Required action: The records must be returned word for word.

---*---

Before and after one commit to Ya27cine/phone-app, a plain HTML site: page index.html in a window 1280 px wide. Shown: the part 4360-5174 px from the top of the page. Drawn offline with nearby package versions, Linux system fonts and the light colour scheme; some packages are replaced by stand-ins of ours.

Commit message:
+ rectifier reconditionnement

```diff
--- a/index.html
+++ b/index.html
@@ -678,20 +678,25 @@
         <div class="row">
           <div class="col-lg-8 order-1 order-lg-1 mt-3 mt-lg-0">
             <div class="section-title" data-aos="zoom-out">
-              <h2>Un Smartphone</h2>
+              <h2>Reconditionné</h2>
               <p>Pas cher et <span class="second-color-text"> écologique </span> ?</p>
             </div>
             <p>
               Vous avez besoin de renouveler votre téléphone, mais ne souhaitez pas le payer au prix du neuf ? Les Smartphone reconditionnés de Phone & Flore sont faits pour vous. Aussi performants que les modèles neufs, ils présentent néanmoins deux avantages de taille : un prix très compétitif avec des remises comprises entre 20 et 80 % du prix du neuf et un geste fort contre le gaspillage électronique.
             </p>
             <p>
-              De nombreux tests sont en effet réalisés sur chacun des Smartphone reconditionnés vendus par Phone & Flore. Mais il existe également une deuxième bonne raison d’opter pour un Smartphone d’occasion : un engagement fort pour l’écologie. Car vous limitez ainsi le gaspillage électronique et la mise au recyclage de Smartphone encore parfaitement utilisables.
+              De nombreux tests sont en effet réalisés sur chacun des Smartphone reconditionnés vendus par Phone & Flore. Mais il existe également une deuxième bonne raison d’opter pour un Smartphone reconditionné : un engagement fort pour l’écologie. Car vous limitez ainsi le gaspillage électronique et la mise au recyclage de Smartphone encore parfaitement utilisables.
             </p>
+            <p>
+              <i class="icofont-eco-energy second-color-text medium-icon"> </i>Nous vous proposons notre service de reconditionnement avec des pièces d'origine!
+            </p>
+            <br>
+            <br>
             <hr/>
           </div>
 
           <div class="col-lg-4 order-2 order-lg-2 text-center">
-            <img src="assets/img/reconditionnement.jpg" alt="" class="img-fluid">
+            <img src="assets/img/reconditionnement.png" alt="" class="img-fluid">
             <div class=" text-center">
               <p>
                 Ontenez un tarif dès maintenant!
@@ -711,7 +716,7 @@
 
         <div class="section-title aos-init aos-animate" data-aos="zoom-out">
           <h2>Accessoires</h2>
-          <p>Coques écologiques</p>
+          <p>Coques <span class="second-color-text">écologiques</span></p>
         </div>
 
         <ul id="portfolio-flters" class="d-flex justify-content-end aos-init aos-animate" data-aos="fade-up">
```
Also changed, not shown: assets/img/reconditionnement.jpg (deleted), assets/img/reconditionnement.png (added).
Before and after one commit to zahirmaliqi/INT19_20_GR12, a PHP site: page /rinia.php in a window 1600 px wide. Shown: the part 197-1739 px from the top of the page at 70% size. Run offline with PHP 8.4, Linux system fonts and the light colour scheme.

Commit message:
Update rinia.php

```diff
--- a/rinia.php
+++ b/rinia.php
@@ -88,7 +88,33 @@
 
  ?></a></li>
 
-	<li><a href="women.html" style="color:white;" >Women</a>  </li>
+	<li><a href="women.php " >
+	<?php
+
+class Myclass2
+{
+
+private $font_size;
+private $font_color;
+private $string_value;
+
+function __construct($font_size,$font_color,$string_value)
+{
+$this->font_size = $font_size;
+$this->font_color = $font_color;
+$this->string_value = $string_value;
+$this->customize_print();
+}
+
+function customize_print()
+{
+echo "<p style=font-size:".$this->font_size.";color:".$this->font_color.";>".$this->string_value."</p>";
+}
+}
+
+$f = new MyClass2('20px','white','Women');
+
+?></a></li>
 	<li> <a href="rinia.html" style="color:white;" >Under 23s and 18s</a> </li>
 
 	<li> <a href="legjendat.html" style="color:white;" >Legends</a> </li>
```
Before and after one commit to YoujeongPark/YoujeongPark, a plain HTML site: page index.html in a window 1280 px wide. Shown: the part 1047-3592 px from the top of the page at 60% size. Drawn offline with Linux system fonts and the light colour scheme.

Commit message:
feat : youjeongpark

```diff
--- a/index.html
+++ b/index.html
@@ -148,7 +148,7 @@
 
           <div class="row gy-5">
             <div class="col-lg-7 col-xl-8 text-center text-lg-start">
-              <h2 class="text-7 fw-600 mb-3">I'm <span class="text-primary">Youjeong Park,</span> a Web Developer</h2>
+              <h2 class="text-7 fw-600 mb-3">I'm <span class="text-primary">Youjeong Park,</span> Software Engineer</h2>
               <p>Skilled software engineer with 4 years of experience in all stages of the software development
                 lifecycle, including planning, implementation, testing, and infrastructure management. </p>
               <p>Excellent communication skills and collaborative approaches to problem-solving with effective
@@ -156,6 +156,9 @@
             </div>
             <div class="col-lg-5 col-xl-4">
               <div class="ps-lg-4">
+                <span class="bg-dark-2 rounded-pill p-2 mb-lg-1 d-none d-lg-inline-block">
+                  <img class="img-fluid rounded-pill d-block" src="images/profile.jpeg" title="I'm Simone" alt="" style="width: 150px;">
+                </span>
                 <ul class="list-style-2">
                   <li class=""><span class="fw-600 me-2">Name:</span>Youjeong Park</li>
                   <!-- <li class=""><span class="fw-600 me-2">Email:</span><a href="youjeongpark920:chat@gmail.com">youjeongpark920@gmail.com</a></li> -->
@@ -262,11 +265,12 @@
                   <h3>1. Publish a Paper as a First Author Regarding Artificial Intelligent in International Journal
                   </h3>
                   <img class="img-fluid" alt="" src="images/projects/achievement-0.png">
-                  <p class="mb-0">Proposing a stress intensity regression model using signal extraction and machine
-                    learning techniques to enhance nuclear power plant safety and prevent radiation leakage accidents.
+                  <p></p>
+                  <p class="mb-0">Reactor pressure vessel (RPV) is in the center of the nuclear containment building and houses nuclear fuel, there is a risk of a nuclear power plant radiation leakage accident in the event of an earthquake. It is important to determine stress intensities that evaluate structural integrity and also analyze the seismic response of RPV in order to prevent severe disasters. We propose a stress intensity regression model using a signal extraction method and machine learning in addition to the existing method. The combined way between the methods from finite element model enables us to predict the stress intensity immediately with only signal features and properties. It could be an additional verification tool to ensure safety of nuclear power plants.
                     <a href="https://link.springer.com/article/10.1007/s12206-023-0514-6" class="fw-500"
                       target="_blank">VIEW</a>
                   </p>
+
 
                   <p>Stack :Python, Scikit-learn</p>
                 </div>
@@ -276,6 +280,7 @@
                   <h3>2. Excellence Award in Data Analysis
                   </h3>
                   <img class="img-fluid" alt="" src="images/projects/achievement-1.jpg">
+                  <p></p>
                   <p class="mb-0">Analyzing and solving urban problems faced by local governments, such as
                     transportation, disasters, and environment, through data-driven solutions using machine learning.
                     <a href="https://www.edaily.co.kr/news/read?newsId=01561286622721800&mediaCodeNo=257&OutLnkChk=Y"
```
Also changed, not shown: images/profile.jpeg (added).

---*---

Answer space:
Before and after one commit to Ya27cine/phone-app, a plain HTML site: page index.html in a window 1280 px wide. Shown: the part 4360-5174 px from the top of the page. Drawn offline with nearby package versions, Linux system fonts and the light colour scheme; some packages are replaced by stand-ins of ours.

Commit message:
+ rectifier reconditionnement

```diff
--- a/index.html
+++ b/index.html
@@ -678,20 +678,25 @@
         <div class="row">
           <div class="col-lg-8 order-1 order-lg-1 mt-3 mt-lg-0">
             <div class="section-title" data-aos="zoom-out">
-              <h2>Un Smartphone</h2>
+              <h2>Reconditionné</h2>
               <p>Pas cher et <span class="second-color-text"> écologique </span> ?</p>
             </div>
             <p>
               Vous avez besoin de renouveler votre téléphone, mais ne souhaitez pas le payer au prix du neuf ? Les Smartphone reconditionnés de Phone & Flore sont faits pour vous. Aussi performants que les modèles neufs, ils présentent néanmoins deux avantages de taille : un prix très compétitif avec des remises comprises entre 20 et 80 % du prix du neuf et un geste fort contre le gaspillage électronique.
             </p>
             <p>
-              De nombreux tests sont en effet réalisés sur chacun des Smartphone reconditionnés vendus par Phone & Flore. Mais il existe également une deuxième bonne raison d’opter pour un Smartphone d’occasion : un engagement fort pour l’écologie. Car vous limitez ainsi le gaspillage électronique et la mise au recyclage de Smartphone encore parfaitement utilisables.
+              De nombreux tests sont en effet réalisés sur chacun des Smartphone reconditionnés vendus par Phone & Flore. Mais il existe également une deuxième bonne raison d’opter pour un Smartphone reconditionné : un engagement fort pour l’écologie. Car vous limitez ainsi le gaspillage électronique et la mise au recyclage de Smartphone encore parfaitement utilisables.
             </p>
+            <p>
+              <i class="icofont-eco-energy second-color-text medium-icon"> </i>Nous vous proposons notre service de reconditionnement avec des pièces d'origine!
+            </p>
+            <br>
+            <br>
             <hr/>
           </div>
 
           <div class="col-lg-4 order-2 order-lg-2 text-center">
-            <img src="assets/img/reconditionnement.jpg" alt="" class="img-fluid">
+            <img src="assets/img/reconditionnement.png" alt="" class="img-fluid">
             <div class=" text-center">
               <p>
                 Ontenez un tarif dès maintenant!
@@ -711,7 +716,7 @@
 
         <div class="section-title aos-init aos-animate" data-aos="zoom-out">
           <h2>Accessoires</h2>
-          <p>Coques écologiques</p>
+          <p>Coques <span class="second-color-text">écologiques</span></p>
         </div>
 
         <ul id="portfolio-flters" class="d-flex justify-content-end aos-init aos-animate" data-aos="fade-up">
```
Also changed, not shown: assets/img/reconditionnement.jpg (deleted), assets/img/reconditionnement.png (added).
Before and after one commit to zahirmaliqi/INT19_20_GR12, a PHP site: page /rinia.php in a window 1600 px wide. Shown: the part 197-1739 px from the top of the page at 70% size. Run offline with PHP 8.4, Linux system fonts and the light colour scheme.

Commit message:
Update rinia.php

```diff
--- a/rinia.php
+++ b/rinia.php
@@ -88,7 +88,33 @@
 
  ?></a></li>
 
-	<li><a href="women.html" style="color:white;" >Women</a>  </li>
+	<li><a href="women.php " >
+	<?php
+
+class Myclass2
+{
+
+private $font_size;
+private $font_color;
+private $string_value;
+
+function __construct($font_size,$font_color,$string_value)
+{
+$this->font_size = $font_size;
+$this->font_color = $font_color;
+$this->string_value = $string_value;
+$this->customize_print();
+}
+
+function customize_print()
+{
+echo "<p style=font-size:".$this->font_size.";color:".$this->font_color.";>".$this->string_value."</p>";
+}
+}
+
+$f = new MyClass2('20px','white','Women');
+
+?></a></li>
 	<li> <a href="rinia.html" style="color:white;" >Under 23s and 18s</a> </li>
 
 	<li> <a href="legjendat.html" style="color:white;" >Legends</a> </li>
```
Before and after one commit to YoujeongPark/YoujeongPark, a plain HTML site: page index.html in a window 1280 px wide. Shown: the part 1047-3592 px from the top of the page at 60% size. Drawn offline with Linux system fonts and the light colour scheme.

Commit message:
feat : youjeongpark

```diff
--- a/index.html
+++ b/index.html
@@ -148,7 +148,7 @@
 
           <div class="row gy-5">
             <div class="col-lg-7 col-xl-8 text-center text-lg-start">
-              <h2 class="text-7 fw-600 mb-3">I'm <span class="text-primary">Youjeong Park,</span> a Web Developer</h2>
+              <h2 class="text-7 fw-600 mb-3">I'm <span class="text-primary">Youjeong Park,</span> Software Engineer</h2>
               <p>Skilled software engineer with 4 years of experience in all stages of the software development
                 lifecycle, including planning, implementation, testing, and infrastructure management. </p>
               <p>Excellent communication skills and collaborative approaches to problem-solving with effective
@@ -156,6 +156,9 @@
             </div>
             <div class="col-lg-5 col-xl-4">
               <div class="ps-lg-4">
+                <span class="bg-dark-2 rounded-pill p-2 mb-lg-1 d-none d-lg-inline-block">
+                  <img class="img-fluid rounded-pill d-block" src="images/profile.jpeg" title="I'm Simone" alt="" style="width: 150px;">
+                </span>
                 <ul class="list-style-2">
                   <li class=""><span class="fw-600 me-2">Name:</span>Youjeong Park</li>
                   <!-- <li class=""><span class="fw-600 me-2">Email:</span><a href="youjeongpark920:chat@gmail.com">youjeongpark920@gmail.com</a></li> -->
@@ -262,11 +265,12 @@
                   <h3>1. Publish a Paper as a First Author Regarding Artificial Intelligent in International Journal
                   </h3>
                   <img class="img-fluid" alt="" src="images/projects/achievement-0.png">
-                  <p class="mb-0">Proposing a stress intensity regression model using signal extraction and machine
-                    learning techniques to enhance nuclear power plant safety and prevent radiation leakage accidents.
+                  <p></p>
+                  <p class="mb-0">Reactor pressure vessel (RPV) is in the center of the nuclear containment building and houses nuclear fuel, there is a risk of a nuclear power plant radiation leakage accident in the event of an earthquake. It is important to determine stress intensities that evaluate structural integrity and also analyze the seismic response of RPV in order to prevent severe disasters. We propose a stress intensity regression model using a signal extraction method and machine learning in addition to the existing method. The combined way between the methods from finite element model enables us to predict the stress intensity immediately with only signal features and properties. It could be an additional verification tool to ensure safety of nuclear power plants.
                     <a href="https://link.springer.com/article/10.1007/s12206-023-0514-6" class="fw-500"
                       target="_blank">VIEW</a>
                   </p>
+
 
                   <p>Stack :Python, Scikit-learn</p>
                 </div>
@@ -276,6 +280,7 @@
                   <h3>2. Excellence Award in Data Analysis
                   </h3>
                   <img class="img-fluid" alt="" src="images/projects/achievement-1.jpg">
+                  <p></p>
                   <p class="mb-0">Analyzing and solving urban problems faced by local governments, such as
                     transportation, disasters, and environment, through data-driven solutions using machine learning.
                     <a href="https://www.edaily.co.kr/news/read?newsId=01561286622721800&mediaCodeNo=257&OutLnkChk=Y"
```
Also changed, not shown: images/profile.jpeg (added).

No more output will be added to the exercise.